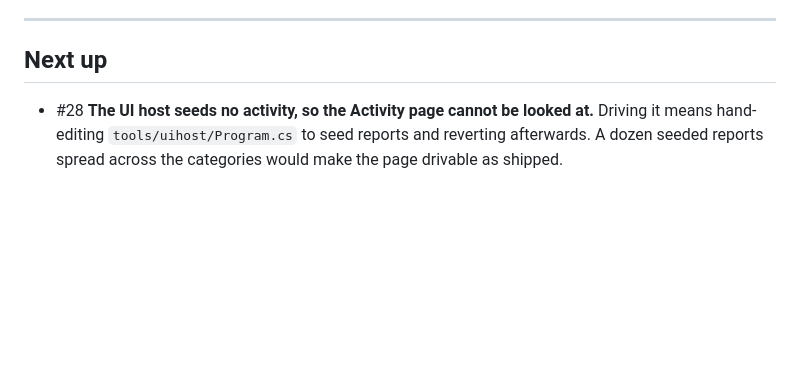
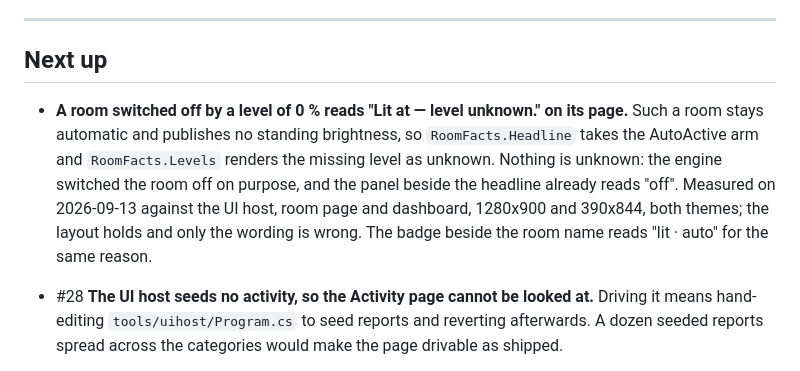
Before and after one commit to 0z00z0/adaptivelighting, a Markdown page: docs/backlog.md, the part around the change. Drawn GitHub-style; blank space fills up the shorter version.

Commit message:
Record the 0 % room reading "level unknown" on its page
Co-Authored-By: Claude Opus 5 <noreply@anthropic.com>

```diff
--- a/docs/backlog.md
+++ b/docs/backlog.md
@@ -22,6 +22,13 @@ An item with no number is one this file records before the tracker has minted on
 ---
 
 ## Next up
+
+- **A room switched off by a level of 0 % reads "Lit at — level unknown." on its page.** Such a room stays
+  automatic and publishes no standing brightness, so `RoomFacts.Headline` takes the AutoActive arm and
+  `RoomFacts.Levels` renders the missing level as unknown. Nothing is unknown: the engine switched the room
+  off on purpose, and the panel beside the headline already reads "off". Measured on 2026-09-13 against the
+  UI host, room page and dashboard, 1280x900 and 390x844, both themes; the layout holds and only the wording
+  is wrong. The badge beside the room name reads "lit · auto" for the same reason.
 
 - #28 **The UI host seeds no activity, so the Activity page cannot be looked at.** Driving it means hand-editing
   `tools/uihost/Program.cs` to seed reports and reverting afterwards. A dozen seeded reports spread across the
```
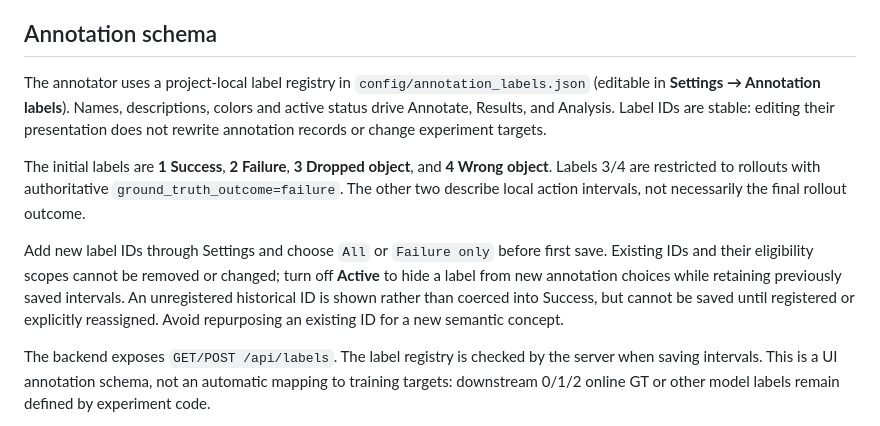
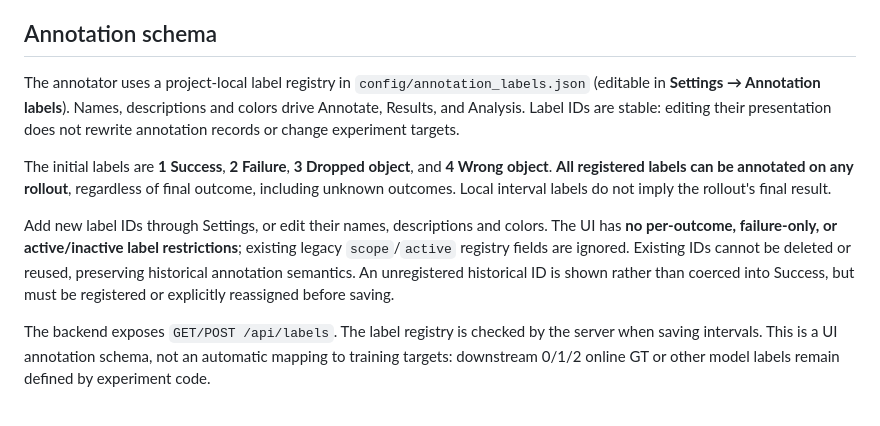
Before and after one commit to Destiny-Peng/tactile_webui, a Markdown page: README.md, the part around the change. Rendered like a GitHub page.

Commit message:
Document unrestricted label selection and legacy registry compatibility

```diff
--- a/README.md
+++ b/README.md
@@ -85,11 +85,11 @@ The synchronized tactile diagnostic viewer remains directly available at `http:/
 
 ## Annotation schema
 
-The annotator uses a project-local label registry in `config/annotation_labels.json` (editable in **Settings → Annotation labels**). Names, descriptions, colors and active status drive Annotate, Results, and Analysis. Label IDs are stable: editing their presentation does not rewrite annotation records or change experiment targets.
+The annotator uses a project-local label registry in `config/annotation_labels.json` (editable in **Settings → Annotation labels**). Names, descriptions and colors drive Annotate, Results, and Analysis. Label IDs are stable: editing their presentation does not rewrite annotation records or change experiment targets.
 
-The initial labels are **1 Success**, **2 Failure**, **3 Dropped object**, and **4 Wrong object**. Labels 3/4 are restricted to rollouts with authoritative `ground_truth_outcome=failure`. The other two describe local action intervals, not necessarily the final rollout outcome.
+The initial labels are **1 Success**, **2 Failure**, **3 Dropped object**, and **4 Wrong object**. **All registered labels can be annotated on any rollout**, regardless of final outcome, including unknown outcomes. Local interval labels do not imply the rollout's final result.
 
-Add new label IDs through Settings and choose `All` or `Failure only` before first save. Existing IDs and their eligibility scopes cannot be removed or changed; turn off **Active** to hide a label from new annotation choices while retaining previously saved intervals. An unregistered historical ID is shown rather than coerced into Success, but cannot be saved until registered or explicitly reassigned. Avoid repurposing an existing ID for a new semantic concept.
+Add new label IDs through Settings, or edit their names, descriptions and colors. The UI has **no per-outcome, failure-only, or active/inactive label restrictions**; existing legacy `scope`/`active` registry fields are ignored. Existing IDs cannot be deleted or reused, preserving historical annotation semantics. An unregistered historical ID is shown rather than coerced into Success, but must be registered or explicitly reassigned before saving.
 
 The backend exposes `GET/POST /api/labels`. The label registry is checked by the server when saving intervals. This is a UI annotation schema, not an automatic mapping to training targets: downstream 0/1/2 online GT or other model labels remain defined by experiment code.
 
```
****
Problem to solve. All the lines that hold the word "page" must appear in the answer, copied from the records.

Finished exercise.
Before and after one commit to 0z00z0/adaptivelighting, a Markdown page: docs/backlog.md, the part around the change. Drawn GitHub-style; blank space fills up the shorter version.
Record the 0 % room reading "level unknown" on its page
+- **A room switched off by a level of 0 % reads "Lit at — level unknown." on its page.** Such a room stays
+  UI host, room page and dashboard, 1280x900 and 390x844, both themes; the layout holds and only the wording
 - #28 **The UI host seeds no activity, so the Activity page cannot be looked at.** Driving it means hand-editing
Before and after one commit to Destiny-Peng/tactile_webui, a Markdown page: README.md, the part around the change. Rendered like a GitHub page.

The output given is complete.